[Structured diff data]
•••••
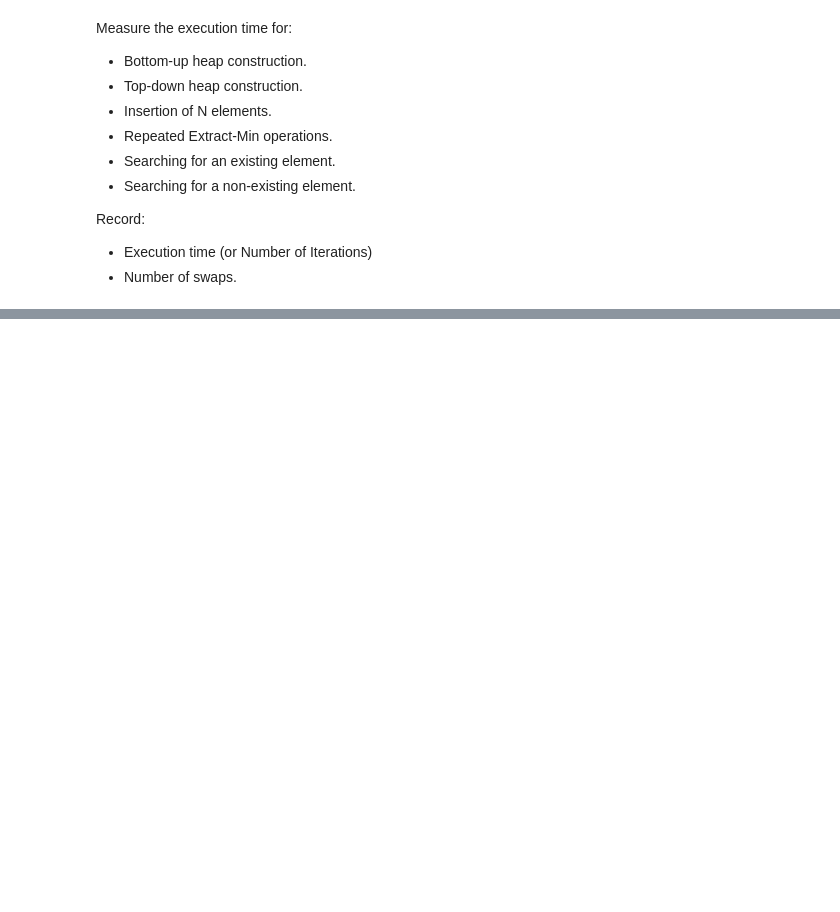
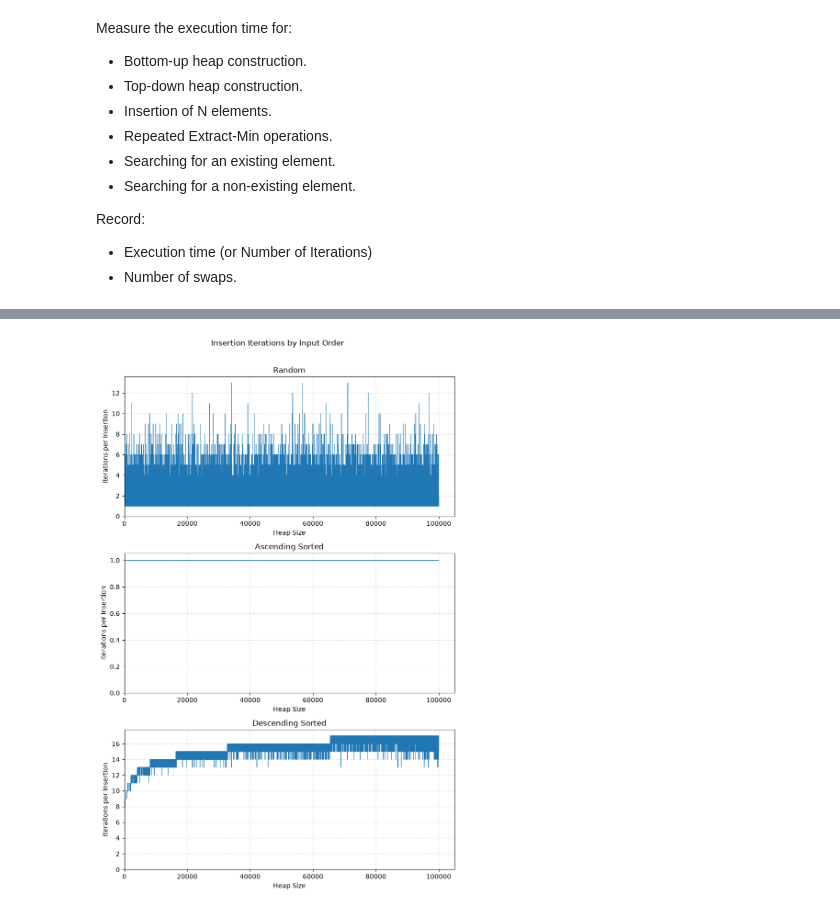
Before and after one commit to c43-sar/2650026_CS69101, a Jupyter notebook: 2650026_lab8.ipynb, the cells around one changed output, grey strips where cells are left out. Saved outputs shown, nothing was run; the diff lists cells and outputs as text; code cells hidden in the pictures; blank space fills up the shorter version.

```diff
--- a/2650026_lab8.ipynb
+++ b/2650026_lab8.ipynb
@@ -297,0 +536,18 @@ Record:
+# %%
+fig, axes = plt.subplots(3, 1, figsize=(8, 12))
+for ax, order_name in zip(axes, ORDERS):
+    y = records[(order_name, "Insertion")]["Iterations"]
+    x = [i+1 for i in range(len(y))]
+    ax.plot(x, y, linewidth=0.6)
+    ax.set_title(order_name)
+    ax.set_xlabel("Heap Size")
+    ax.set_ylabel("Iterations per Insertion")
+    ax.set_xlim(left=0)
+    ax.set_ylim(bottom=0)
+    ax.grid(True, linestyle=":", alpha=0.7)
+fig.suptitle("Insertion Iterations by Input Order", y=1.01)
+plt.tight_layout()
+plt.savefig("./2650026_lab8_data/insertion_iterations.png", dpi=150, bbox_inches="tight")
+plt.show()
+# %% [output]
+[figure, added]
```
Also changed, not shown: parts of 24 cells of this notebook, 11 other files.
•••••
Omit all images when repeating the data above exactly.

Before and after one commit to c43-sar/2650026_CS69101, a Jupyter notebook: 2650026_lab8.ipynb, the cells around one changed output, grey strips where cells are left out. Saved outputs shown, nothing was run; the diff lists cells and outputs as text; code cells hidden in the pictures; blank space fills up the shorter version.

```diff
--- a/2650026_lab8.ipynb
+++ b/2650026_lab8.ipynb
@@ -297,0 +536,18 @@ Record:
+# %%
+fig, axes = plt.subplots(3, 1, figsize=(8, 12))
+for ax, order_name in zip(axes, ORDERS):
+    y = records[(order_name, "Insertion")]["Iterations"]
+    x = [i+1 for i in range(len(y))]
+    ax.plot(x, y, linewidth=0.6)
+    ax.set_title(order_name)
+    ax.set_xlabel("Heap Size")
+    ax.set_ylabel("Iterations per Insertion")
+    ax.set_xlim(left=0)
+    ax.set_ylim(bottom=0)
+    ax.grid(True, linestyle=":", alpha=0.7)
+fig.suptitle("Insertion Iterations by Input Order", y=1.01)
+plt.tight_layout()
+plt.savefig("./2650026_lab8_data/insertion_iterations.png", dpi=150, bbox_inches="tight")
+plt.show()
+# %% [output]
+[figure, added]
```
Also changed, not shown: parts of 24 cells of this notebook, 11 other files.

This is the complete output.